**What to do**
The records below are to be returned exactly as written, minus their pictures.

**Information supplied**
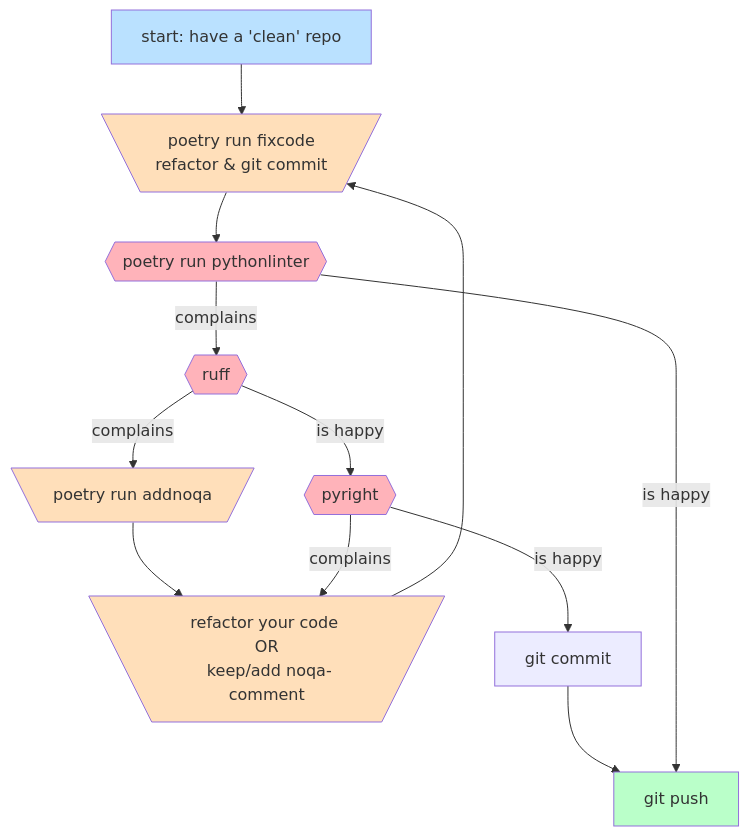
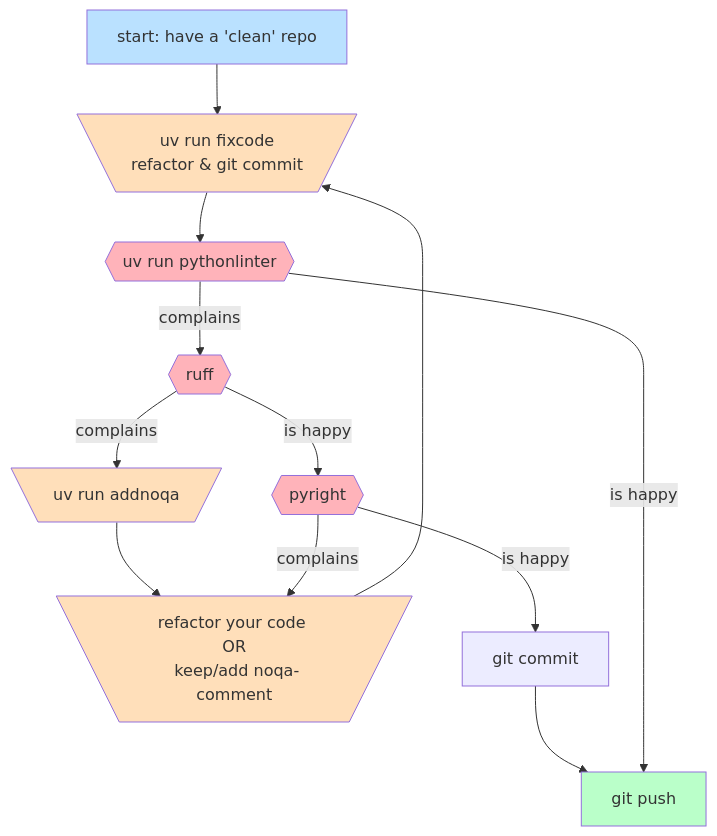
Before and after one commit to dertilo/python-linters: the diagram in README.md, drawn with Mermaid. The commit also changed other lines of this file and 5 other files, not shown here.

````diff
--- a/README.md
+++ b/README.md
@@ -65,19 +65,19 @@
 ```mermaid
 flowchart TD
 classDef style0 fill:#ffb3ba 
 classDef style1 fill:#ffdfba 
 classDef style2 fill:#ffffba 
 classDef style3 fill:#baffc9 
 classDef style4 fill:#bae1ff
 op1["start: have a 'clean' repo"]:::style4 --> op2
-op2[\"poetry run fixcode\n refactor & git commit"/]:::style1 --> cond9{{"poetry run pythonlinter"}}:::style0
+op2[\"uv run fixcode\n refactor & git commit"/]:::style1 --> cond9{{"uv run pythonlinter"}}:::style0
 cond9 --> | complains | cond47{{"ruff"}}:::style0
-cond47 --> | complains | op51[\"poetry run addnoqa"/]:::style1
+cond47 --> | complains | op51[\"uv run addnoqa"/]:::style1
 op51 -->  sub53[\"refactor your code \nOR\n keep/add noqa-comment"/]:::style1
 sub53 --> op2
 cond47 --> | is happy | cond58{{"pyright"}}:::style0
 cond58 --> | complains | sub53
 cond58 --> | is happy | sub66["git commit"]
 sub66 -->  sub80
 cond9 --> | is happy | sub80["git push"]:::style3
 ```
````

**Reply**
Before and after one commit to dertilo/python-linters: the diagram in README.md, drawn with Mermaid. The commit also changed other lines of this file and 5 other files, not shown here.

````diff
--- a/README.md
+++ b/README.md
@@ -65,19 +65,19 @@
 ```mermaid
 flowchart TD
 classDef style0 fill:#ffb3ba 
 classDef style1 fill:#ffdfba 
 classDef style2 fill:#ffffba 
 classDef style3 fill:#baffc9 
 classDef style4 fill:#bae1ff
 op1["start: have a 'clean' repo"]:::style4 --> op2
-op2[\"poetry run fixcode\n refactor & git commit"/]:::style1 --> cond9{{"poetry run pythonlinter"}}:::style0
+op2[\"uv run fixcode\n refactor & git commit"/]:::style1 --> cond9{{"uv run pythonlinter"}}:::style0
 cond9 --> | complains | cond47{{"ruff"}}:::style0
-cond47 --> | complains | op51[\"poetry run addnoqa"/]:::style1
+cond47 --> | complains | op51[\"uv run addnoqa"/]:::style1
 op51 -->  sub53[\"refactor your code \nOR\n keep/add noqa-comment"/]:::style1
 sub53 --> op2
 cond47 --> | is happy | cond58{{"pyright"}}:::style0
 cond58 --> | complains | sub53
 cond58 --> | is happy | sub66["git commit"]
 sub66 -->  sub80
 cond9 --> | is happy | sub80["git push"]:::style3
 ```
````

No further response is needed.